If we were to do a Batman Vs. Superman as far as comics quality this summer Bats would be the sure winner because the Superman books surely do suck. Over the past months the art has been turning more and more manga. Sorry this is not my Superman, he’s not big eyes and cartoony exaggerated muscles. My Superman is Max Fleischer, Wayne Boring, Curt Swan, even John Byrne or Alex Ross but no how no way manga. If I want that crap I’ll watch one of my videos or read Impulse. It ain’t Superman.
With my thoughts on the deteriorating art stated I’m just going to review the writing on the following books. Superman #178 features a visit to Smallville (do I smell a marketing link here?) and the return of Quality Golden Age great Uncle Sam. Sam has been restored to his original form after a stint as the costumed Patriot (a biiiig mistake in my eyes) and engages Supes in a Marvel Comics style brawl for no apparent reason (shades of the Hulk and the Thing). Superman #182 has Supes saving Lois from various members of the newly-re-formed Suicide Squad (now this is a marketing ploy) like Killer Frost, Solomon Grundy (again? Wow, between the “Justice League” cartoon and the comics this has been one busy summer for old Grundy) and Deadshot. As with the Batman 10-Cent Adventure above both these books have great cliffhangers but are so continuity-heavy in the subplots it kills any desire to pick up the series regularly.

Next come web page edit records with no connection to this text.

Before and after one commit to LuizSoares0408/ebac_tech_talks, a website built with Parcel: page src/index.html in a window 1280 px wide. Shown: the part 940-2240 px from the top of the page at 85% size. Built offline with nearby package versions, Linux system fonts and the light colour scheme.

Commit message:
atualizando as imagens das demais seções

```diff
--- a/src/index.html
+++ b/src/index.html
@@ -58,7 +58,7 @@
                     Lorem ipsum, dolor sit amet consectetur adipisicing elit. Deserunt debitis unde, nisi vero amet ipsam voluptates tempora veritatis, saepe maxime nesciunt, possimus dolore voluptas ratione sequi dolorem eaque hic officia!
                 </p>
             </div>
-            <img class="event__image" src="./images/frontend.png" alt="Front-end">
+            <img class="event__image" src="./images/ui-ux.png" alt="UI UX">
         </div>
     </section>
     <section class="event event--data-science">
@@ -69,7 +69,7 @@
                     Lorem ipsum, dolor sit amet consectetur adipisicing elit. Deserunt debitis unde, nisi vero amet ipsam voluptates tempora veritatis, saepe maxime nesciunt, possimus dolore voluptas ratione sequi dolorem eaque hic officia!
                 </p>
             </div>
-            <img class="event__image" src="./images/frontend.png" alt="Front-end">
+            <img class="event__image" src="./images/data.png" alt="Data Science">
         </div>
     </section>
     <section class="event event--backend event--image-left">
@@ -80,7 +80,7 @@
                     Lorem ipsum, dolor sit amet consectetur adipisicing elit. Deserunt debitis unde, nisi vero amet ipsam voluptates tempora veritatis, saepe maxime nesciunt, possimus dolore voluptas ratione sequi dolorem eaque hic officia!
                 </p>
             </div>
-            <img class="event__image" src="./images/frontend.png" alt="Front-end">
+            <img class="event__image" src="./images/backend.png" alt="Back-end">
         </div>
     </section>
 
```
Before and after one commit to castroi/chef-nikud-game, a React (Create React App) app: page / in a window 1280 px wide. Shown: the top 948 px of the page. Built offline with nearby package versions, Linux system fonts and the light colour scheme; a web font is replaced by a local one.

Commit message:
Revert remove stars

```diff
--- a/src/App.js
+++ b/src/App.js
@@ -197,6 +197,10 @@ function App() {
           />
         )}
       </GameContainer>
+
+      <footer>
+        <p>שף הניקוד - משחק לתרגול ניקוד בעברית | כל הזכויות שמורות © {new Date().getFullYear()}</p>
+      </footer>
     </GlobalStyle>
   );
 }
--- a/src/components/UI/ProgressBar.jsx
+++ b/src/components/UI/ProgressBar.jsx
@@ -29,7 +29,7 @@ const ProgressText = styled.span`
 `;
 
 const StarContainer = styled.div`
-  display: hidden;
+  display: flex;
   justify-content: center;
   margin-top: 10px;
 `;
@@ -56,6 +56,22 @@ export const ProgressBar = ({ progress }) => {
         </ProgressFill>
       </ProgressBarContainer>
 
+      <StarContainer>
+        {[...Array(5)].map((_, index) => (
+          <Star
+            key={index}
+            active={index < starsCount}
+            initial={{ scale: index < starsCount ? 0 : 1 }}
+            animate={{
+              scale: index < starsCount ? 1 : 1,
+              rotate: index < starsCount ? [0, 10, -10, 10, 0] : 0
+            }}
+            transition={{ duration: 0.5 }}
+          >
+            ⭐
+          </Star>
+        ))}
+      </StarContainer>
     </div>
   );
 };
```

I also picked up Adventures of Superman #603-605 because I’m a sucker for the Crime Syndicate even if they’re not the evil Justice League from Earth Three anymore. Crisis still burns me up, I was five when I was introduced to the concept of parallel Earths (Justice League of America #91 to be precise) and have never had a problem understanding it. I still maintain it was the idiot editors at DC who didn’t do their jobs that were the morons who didn’t understand it, not the readers. Jeez, how did anyone watch “Sliders” if it’s such a hard goshdarn concept???
Post-Crisis the Crime Syndicate now hail from an anti-matter universe which of course makes even less sense than Earth Three thanks to the twisted mind of Grant Morrison (don’t get me started…). Here again, the art… ick. Mirror Mirror is an appropriate title for this trilogy because the manga-ish art has turned into some dark twisted Bizarro version of manga – it hurts my head to look at it, let alone read it. Any coolness the story may have had was destroyed by the visuals. It will be a loooong time before I pick up another Super-book.
For us Superman purists at least there is still Big Bang Comics. These folks specialize in paying homage to the Golden Age and the Silver Age of comics. Their version of Superman, Ultiman, has the Ultiman Giant Annual on the shelves this summer. Set up like the DC 80-Page Giants of the 1960s we get a few Silver Age style stories of Ultiman, a Thundergirl (sort of Mary Marvel meets Supergirl), and a Blackjack and his Flying Aces (Silver Age DC Blackhawks). A great tribute to the comics of the sixties. Ahh, memories… definitely pick this one up.
reprinted from http://www.comicwidows.com